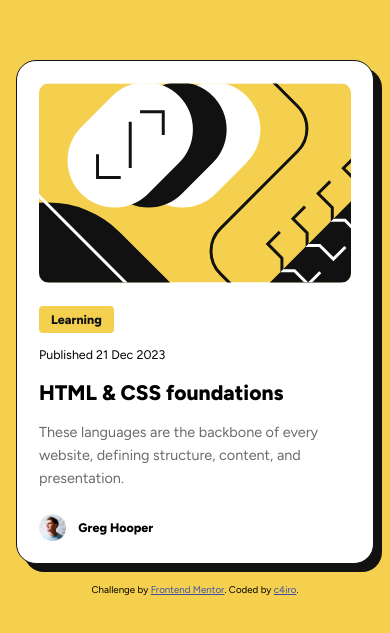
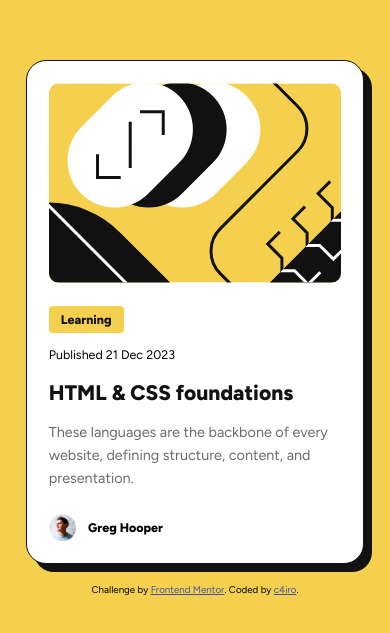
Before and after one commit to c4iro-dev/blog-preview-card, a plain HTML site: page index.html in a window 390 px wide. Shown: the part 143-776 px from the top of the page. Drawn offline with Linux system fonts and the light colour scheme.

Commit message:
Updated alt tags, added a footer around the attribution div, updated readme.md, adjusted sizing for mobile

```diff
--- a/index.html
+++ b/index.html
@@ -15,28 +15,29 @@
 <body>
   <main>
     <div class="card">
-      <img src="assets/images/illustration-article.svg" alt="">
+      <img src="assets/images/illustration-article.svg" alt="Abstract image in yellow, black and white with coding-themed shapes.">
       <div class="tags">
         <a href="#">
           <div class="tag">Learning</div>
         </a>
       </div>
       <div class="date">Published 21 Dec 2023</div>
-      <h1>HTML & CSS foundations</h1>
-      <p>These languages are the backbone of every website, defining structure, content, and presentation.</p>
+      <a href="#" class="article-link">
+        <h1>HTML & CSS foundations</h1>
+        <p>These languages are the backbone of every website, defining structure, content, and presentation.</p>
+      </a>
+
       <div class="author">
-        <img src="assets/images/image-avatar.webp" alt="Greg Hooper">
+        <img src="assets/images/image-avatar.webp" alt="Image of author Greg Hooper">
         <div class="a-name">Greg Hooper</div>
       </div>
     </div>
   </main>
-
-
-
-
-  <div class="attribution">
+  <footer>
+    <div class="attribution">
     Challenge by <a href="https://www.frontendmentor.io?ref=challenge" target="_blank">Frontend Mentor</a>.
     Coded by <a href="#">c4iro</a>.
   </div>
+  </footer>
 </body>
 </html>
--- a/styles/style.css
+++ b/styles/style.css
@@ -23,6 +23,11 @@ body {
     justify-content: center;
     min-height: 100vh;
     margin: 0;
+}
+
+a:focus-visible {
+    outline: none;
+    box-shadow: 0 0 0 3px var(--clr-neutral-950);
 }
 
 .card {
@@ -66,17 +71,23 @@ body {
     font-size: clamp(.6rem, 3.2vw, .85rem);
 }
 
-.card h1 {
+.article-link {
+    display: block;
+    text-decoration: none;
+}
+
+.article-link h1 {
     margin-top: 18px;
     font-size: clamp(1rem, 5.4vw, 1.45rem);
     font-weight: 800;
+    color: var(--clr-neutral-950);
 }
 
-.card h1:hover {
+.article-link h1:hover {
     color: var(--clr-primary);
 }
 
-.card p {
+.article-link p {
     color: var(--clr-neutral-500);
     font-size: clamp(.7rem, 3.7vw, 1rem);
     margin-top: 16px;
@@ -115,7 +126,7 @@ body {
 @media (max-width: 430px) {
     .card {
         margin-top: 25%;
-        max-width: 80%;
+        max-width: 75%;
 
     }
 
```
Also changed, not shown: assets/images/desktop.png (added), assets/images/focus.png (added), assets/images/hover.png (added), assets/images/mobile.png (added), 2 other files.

---

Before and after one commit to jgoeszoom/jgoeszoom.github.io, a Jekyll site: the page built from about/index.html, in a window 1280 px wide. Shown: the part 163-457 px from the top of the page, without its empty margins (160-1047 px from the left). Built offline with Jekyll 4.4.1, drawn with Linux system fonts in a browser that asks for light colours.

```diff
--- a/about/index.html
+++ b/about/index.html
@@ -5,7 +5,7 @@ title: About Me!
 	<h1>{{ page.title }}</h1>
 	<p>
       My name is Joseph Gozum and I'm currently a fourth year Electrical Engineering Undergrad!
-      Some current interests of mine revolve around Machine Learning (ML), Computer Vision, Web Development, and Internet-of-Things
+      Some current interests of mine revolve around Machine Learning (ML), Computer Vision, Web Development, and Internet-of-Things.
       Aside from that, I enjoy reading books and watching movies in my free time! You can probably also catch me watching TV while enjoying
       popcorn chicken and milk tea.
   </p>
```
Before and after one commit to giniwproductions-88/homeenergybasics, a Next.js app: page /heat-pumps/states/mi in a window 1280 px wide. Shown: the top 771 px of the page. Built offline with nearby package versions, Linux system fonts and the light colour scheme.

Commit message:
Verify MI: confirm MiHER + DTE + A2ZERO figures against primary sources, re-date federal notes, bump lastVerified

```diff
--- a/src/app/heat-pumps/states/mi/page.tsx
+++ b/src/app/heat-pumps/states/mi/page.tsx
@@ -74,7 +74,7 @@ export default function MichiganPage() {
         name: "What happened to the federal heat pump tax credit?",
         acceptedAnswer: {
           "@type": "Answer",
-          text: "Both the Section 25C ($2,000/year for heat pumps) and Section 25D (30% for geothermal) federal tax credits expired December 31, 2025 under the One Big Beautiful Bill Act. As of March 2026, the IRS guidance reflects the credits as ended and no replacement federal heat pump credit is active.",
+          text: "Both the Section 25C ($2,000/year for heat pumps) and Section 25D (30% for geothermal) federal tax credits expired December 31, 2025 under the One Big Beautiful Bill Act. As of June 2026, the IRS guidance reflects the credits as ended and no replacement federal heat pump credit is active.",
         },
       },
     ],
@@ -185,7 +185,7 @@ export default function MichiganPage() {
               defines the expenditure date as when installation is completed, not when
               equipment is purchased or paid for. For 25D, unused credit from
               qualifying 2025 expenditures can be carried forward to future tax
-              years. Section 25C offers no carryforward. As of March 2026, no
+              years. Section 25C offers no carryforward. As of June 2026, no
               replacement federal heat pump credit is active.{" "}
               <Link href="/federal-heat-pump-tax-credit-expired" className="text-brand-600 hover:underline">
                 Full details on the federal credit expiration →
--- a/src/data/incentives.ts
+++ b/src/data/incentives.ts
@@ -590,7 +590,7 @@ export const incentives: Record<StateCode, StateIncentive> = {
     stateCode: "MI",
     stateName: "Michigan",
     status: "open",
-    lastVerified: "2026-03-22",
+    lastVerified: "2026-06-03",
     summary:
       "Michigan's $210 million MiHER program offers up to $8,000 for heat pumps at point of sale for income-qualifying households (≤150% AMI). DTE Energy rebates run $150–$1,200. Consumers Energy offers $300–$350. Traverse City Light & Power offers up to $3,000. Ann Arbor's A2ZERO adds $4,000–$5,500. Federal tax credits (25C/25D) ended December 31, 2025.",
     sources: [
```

...

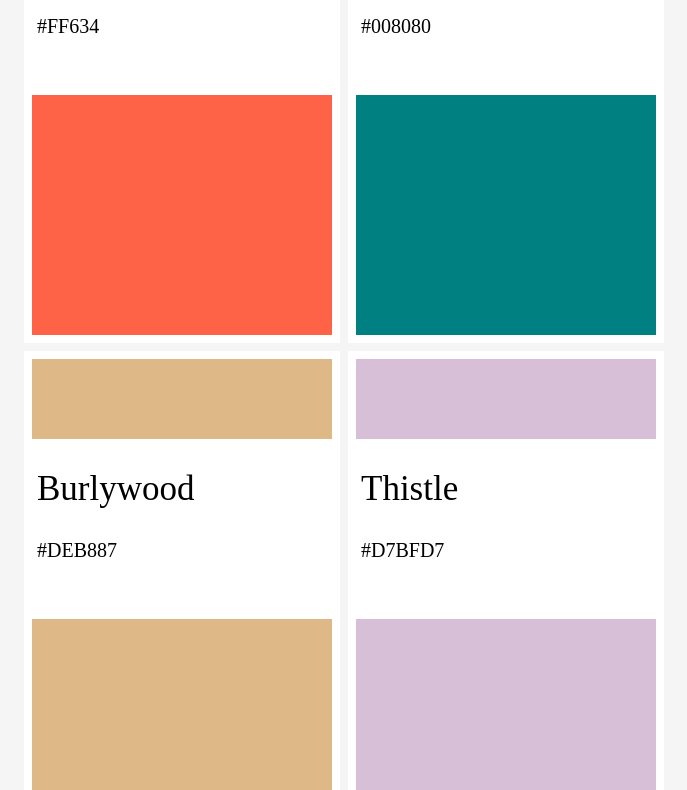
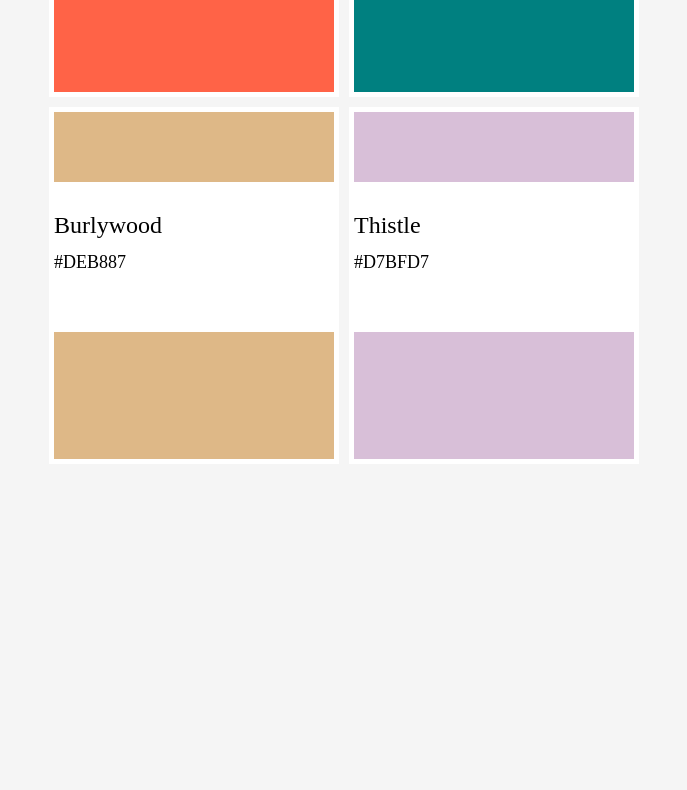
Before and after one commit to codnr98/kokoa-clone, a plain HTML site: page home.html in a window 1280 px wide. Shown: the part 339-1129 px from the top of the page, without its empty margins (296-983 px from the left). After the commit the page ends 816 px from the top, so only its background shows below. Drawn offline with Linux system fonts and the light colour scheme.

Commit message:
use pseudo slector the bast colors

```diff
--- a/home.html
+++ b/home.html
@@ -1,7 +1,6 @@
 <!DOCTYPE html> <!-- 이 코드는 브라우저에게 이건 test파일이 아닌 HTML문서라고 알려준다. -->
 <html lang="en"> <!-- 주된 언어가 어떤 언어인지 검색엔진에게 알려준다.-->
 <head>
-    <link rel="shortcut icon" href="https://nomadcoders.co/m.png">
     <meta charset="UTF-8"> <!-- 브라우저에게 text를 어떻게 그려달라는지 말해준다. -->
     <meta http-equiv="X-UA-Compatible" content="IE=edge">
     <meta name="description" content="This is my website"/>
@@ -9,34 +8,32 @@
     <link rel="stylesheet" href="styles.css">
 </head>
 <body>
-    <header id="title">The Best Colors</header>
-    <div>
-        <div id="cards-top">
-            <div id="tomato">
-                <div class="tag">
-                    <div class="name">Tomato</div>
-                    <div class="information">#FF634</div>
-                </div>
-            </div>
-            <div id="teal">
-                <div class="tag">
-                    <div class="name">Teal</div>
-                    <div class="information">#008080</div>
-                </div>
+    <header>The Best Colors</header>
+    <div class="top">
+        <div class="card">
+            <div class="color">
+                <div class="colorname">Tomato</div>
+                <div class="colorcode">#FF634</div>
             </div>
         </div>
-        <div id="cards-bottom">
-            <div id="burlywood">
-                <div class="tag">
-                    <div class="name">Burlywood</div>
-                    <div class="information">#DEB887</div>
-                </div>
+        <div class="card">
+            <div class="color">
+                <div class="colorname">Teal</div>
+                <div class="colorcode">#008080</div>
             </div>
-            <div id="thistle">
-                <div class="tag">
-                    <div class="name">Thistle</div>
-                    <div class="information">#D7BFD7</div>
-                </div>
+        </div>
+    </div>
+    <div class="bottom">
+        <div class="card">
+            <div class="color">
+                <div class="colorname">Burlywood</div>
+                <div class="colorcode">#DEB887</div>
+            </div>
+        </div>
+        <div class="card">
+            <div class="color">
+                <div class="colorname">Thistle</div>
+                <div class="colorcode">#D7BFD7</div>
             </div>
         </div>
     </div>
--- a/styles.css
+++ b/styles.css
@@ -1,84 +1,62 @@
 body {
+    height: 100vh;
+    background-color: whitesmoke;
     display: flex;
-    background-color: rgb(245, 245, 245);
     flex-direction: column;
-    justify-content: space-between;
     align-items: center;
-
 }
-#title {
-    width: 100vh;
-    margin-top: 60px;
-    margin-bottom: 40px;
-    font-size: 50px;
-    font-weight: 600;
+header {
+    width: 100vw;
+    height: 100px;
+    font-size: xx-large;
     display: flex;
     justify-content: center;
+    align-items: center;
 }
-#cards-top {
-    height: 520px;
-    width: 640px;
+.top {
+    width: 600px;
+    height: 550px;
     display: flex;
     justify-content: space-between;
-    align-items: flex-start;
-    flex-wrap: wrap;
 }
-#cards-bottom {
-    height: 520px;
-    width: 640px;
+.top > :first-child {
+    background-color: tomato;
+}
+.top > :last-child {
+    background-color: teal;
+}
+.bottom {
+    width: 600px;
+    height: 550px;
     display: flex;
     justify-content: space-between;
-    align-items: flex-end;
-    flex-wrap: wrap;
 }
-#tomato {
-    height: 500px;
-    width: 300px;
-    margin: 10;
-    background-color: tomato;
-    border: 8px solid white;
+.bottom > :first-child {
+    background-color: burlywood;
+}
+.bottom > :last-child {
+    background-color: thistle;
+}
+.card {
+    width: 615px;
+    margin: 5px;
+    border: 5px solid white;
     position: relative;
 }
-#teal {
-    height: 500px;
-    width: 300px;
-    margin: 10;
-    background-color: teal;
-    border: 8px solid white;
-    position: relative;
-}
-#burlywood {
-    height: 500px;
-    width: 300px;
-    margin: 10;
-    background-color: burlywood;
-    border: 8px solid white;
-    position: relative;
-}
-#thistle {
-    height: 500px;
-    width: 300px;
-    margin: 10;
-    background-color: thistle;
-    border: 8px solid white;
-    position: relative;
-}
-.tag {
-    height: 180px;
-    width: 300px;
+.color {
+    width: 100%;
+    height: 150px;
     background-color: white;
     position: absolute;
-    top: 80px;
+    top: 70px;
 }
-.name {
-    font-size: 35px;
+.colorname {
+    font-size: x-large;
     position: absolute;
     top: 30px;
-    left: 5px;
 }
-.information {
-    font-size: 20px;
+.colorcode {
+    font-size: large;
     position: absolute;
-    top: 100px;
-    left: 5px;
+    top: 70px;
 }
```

Exercise aim:
Go over the entries above and tally the lines holding "colorcode"; please answer with the number alone.

Exercise result:
5